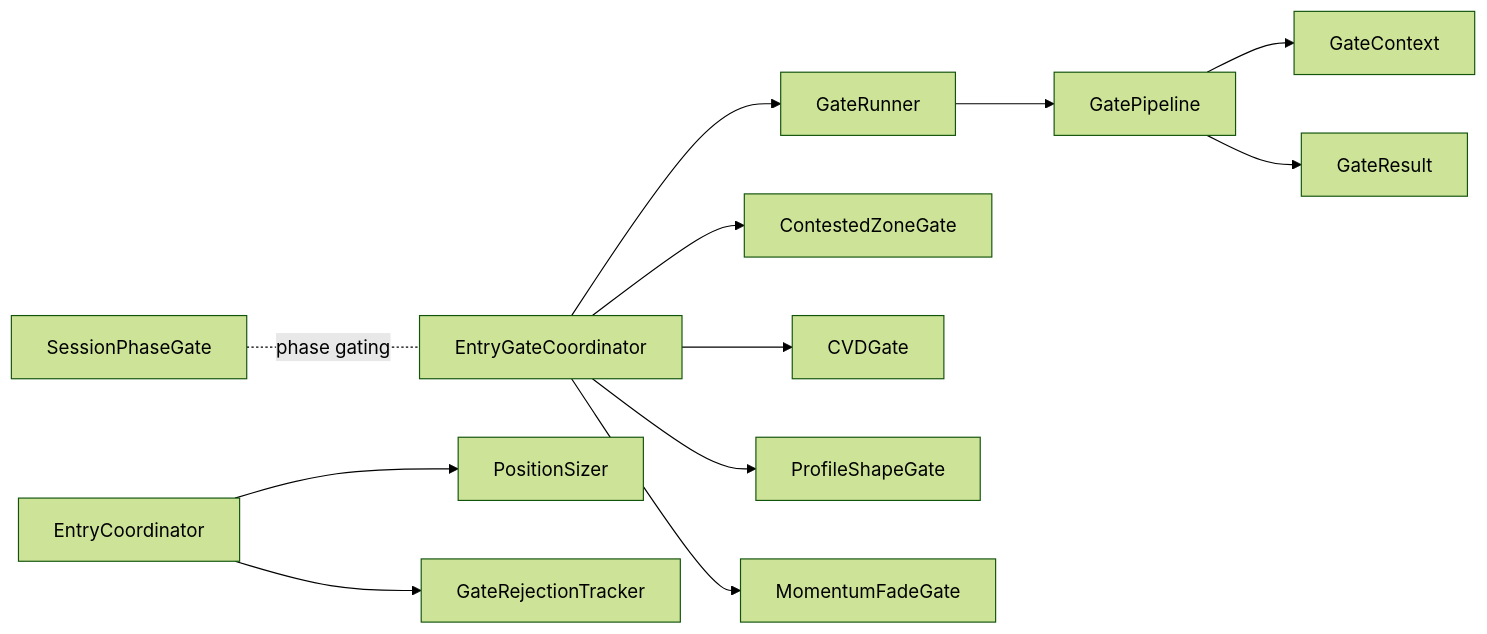
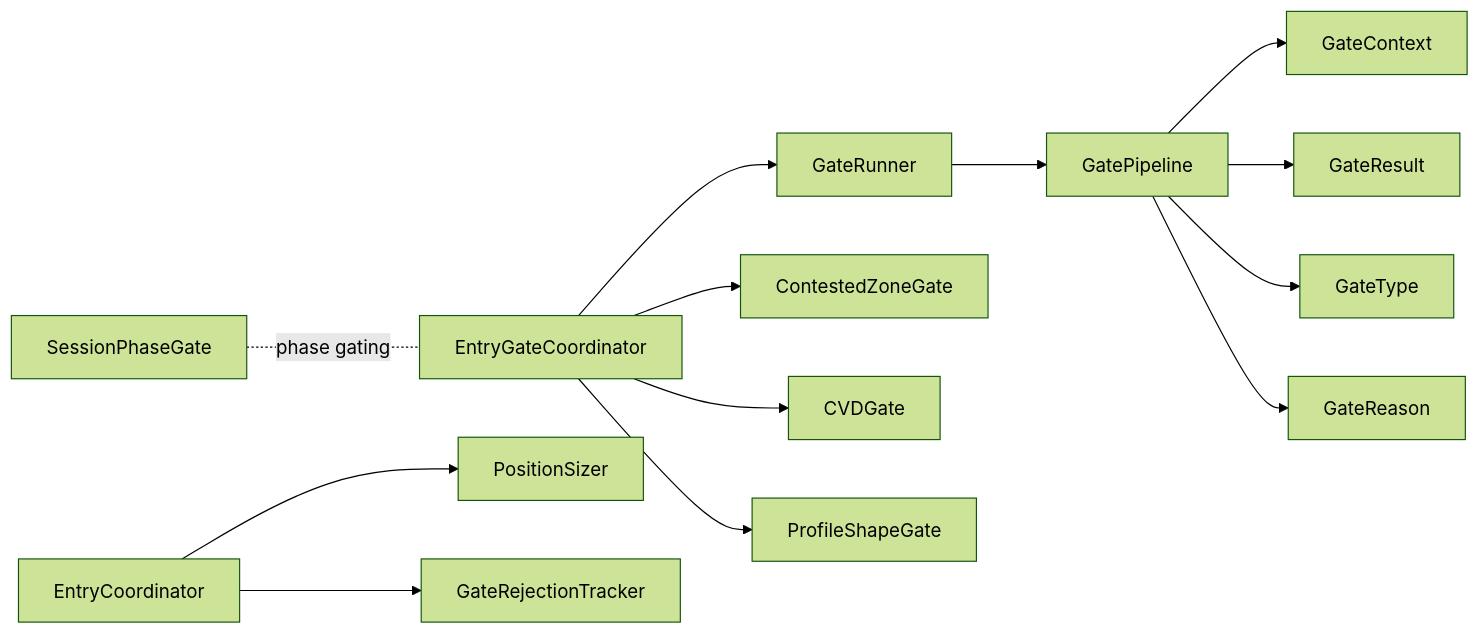
Before and after one commit to gemrajkhatry-maker/v5-of-glassytrade-ai: the fifth of 5 diagrams in .qoder/repowiki/en/content/Backend Application/Application Handlers/Gate Pipeline.md, drawn with Mermaid (forest theme). The commit also changed other lines of this file and 930 other files, not shown here.

````diff
--- a/.qoder/repowiki/en/content/Backend Application/Application Handlers/Gate Pipeline.md
+++ b/.qoder/repowiki/en/content/Backend Application/Application Handlers/Gate Pipeline.md
@@ -363,14 +392,15 @@
 ```mermaid
 graph LR
 EGC["EntryGateCoordinator"] --> GR["GateRunner"]
 GR --> GP["GatePipeline"]
 GP --> GC["GateContext"]
 GP --> GRes["GateResult"]
+GP --> GT["GateType"]
+GP --> GRen["GateReason"]
 EGC --> CZ["ContestedZoneGate"]
 EGC --> CVD["CVDGate"]
 EGC --> PS["ProfileShapeGate"]
-EGC --> MF["MomentumFadeGate"]
 EC["EntryCoordinator"] --> POS["PositionSizer"]
 EC --> GRT["GateRejectionTracker"]
 SPG["SessionPhaseGate"] -. "phase gating" .- EGC
 ```
````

★ ★ ★

*Task item:* With the images omitted, repeat all the data word for word.

*Written answer:*
Before and after one commit to gemrajkhatry-maker/v5-of-glassytrade-ai: the fifth of 5 diagrams in .qoder/repowiki/en/content/Backend Application/Application Handlers/Gate Pipeline.md, drawn with Mermaid (forest theme). The commit also changed other lines of this file and 930 other files, not shown here.

````diff
--- a/.qoder/repowiki/en/content/Backend Application/Application Handlers/Gate Pipeline.md
+++ b/.qoder/repowiki/en/content/Backend Application/Application Handlers/Gate Pipeline.md
@@ -363,14 +392,15 @@
 ```mermaid
 graph LR
 EGC["EntryGateCoordinator"] --> GR["GateRunner"]
 GR --> GP["GatePipeline"]
 GP --> GC["GateContext"]
 GP --> GRes["GateResult"]
+GP --> GT["GateType"]
+GP --> GRen["GateReason"]
 EGC --> CZ["ContestedZoneGate"]
 EGC --> CVD["CVDGate"]
 EGC --> PS["ProfileShapeGate"]
-EGC --> MF["MomentumFadeGate"]
 EC["EntryCoordinator"] --> POS["PositionSizer"]
 EC --> GRT["GateRejectionTracker"]
 SPG["SessionPhaseGate"] -. "phase gating" .- EGC
 ```
````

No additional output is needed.